Work to complete: Give the records again in full, exactly as they appear.

Input records:
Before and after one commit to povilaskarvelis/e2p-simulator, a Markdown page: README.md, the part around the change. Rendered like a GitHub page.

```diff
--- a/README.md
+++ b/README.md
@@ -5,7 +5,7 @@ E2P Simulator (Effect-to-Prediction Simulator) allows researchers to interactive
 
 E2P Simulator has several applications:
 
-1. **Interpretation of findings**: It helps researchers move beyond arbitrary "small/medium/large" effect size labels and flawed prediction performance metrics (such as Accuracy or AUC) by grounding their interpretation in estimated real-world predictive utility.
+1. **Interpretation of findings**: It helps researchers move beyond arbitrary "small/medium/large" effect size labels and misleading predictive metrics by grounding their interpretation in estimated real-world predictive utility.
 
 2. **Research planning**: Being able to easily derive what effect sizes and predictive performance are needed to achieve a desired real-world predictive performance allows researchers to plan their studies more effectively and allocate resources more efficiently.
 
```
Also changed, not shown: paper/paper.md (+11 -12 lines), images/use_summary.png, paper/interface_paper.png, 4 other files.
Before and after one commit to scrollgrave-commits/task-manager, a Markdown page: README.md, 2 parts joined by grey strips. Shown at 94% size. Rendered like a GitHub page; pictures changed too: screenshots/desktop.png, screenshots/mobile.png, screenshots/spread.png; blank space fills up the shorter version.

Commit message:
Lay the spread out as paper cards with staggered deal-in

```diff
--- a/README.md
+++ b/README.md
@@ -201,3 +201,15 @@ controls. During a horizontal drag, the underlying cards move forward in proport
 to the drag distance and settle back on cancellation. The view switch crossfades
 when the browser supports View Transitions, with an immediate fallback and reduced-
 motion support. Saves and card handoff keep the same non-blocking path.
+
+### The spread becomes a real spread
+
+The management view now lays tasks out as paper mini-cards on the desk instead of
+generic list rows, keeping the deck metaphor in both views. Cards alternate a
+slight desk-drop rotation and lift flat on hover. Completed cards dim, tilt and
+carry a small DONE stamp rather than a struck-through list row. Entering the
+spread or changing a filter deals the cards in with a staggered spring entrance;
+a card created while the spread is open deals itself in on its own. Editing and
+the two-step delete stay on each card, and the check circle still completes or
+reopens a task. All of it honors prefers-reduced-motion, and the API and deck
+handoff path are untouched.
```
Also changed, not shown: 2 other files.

Answer to the exercise:
Before and after one commit to povilaskarvelis/e2p-simulator, a Markdown page: README.md, the part around the change. Rendered like a GitHub page.

```diff
--- a/README.md
+++ b/README.md
@@ -5,7 +5,7 @@ E2P Simulator (Effect-to-Prediction Simulator) allows researchers to interactive
 
 E2P Simulator has several applications:
 
-1. **Interpretation of findings**: It helps researchers move beyond arbitrary "small/medium/large" effect size labels and flawed prediction performance metrics (such as Accuracy or AUC) by grounding their interpretation in estimated real-world predictive utility.
+1. **Interpretation of findings**: It helps researchers move beyond arbitrary "small/medium/large" effect size labels and misleading predictive metrics by grounding their interpretation in estimated real-world predictive utility.
 
 2. **Research planning**: Being able to easily derive what effect sizes and predictive performance are needed to achieve a desired real-world predictive performance allows researchers to plan their studies more effectively and allocate resources more efficiently.
 
```
Also changed, not shown: paper/paper.md (+11 -12 lines), images/use_summary.png, paper/interface_paper.png, 4 other files.
Before and after one commit to scrollgrave-commits/task-manager, a Markdown page: README.md, 2 parts joined by grey strips. Shown at 94% size. Rendered like a GitHub page; pictures changed too: screenshots/desktop.png, screenshots/mobile.png, screenshots/spread.png; blank space fills up the shorter version.

Commit message:
Lay the spread out as paper cards with staggered deal-in

```diff
--- a/README.md
+++ b/README.md
@@ -201,3 +201,15 @@ controls. During a horizontal drag, the underlying cards move forward in proport
 to the drag distance and settle back on cancellation. The view switch crossfades
 when the browser supports View Transitions, with an immediate fallback and reduced-
 motion support. Saves and card handoff keep the same non-blocking path.
+
+### The spread becomes a real spread
+
+The management view now lays tasks out as paper mini-cards on the desk instead of
+generic list rows, keeping the deck metaphor in both views. Cards alternate a
+slight desk-drop rotation and lift flat on hover. Completed cards dim, tilt and
+carry a small DONE stamp rather than a struck-through list row. Entering the
+spread or changing a filter deals the cards in with a staggered spring entrance;
+a card created while the spread is open deals itself in on its own. Editing and
+the two-step delete stay on each card, and the check circle still completes or
+reopens a task. All of it honors prefers-reduced-motion, and the API and deck
+handoff path are untouched.
```
Also changed, not shown: 2 other files.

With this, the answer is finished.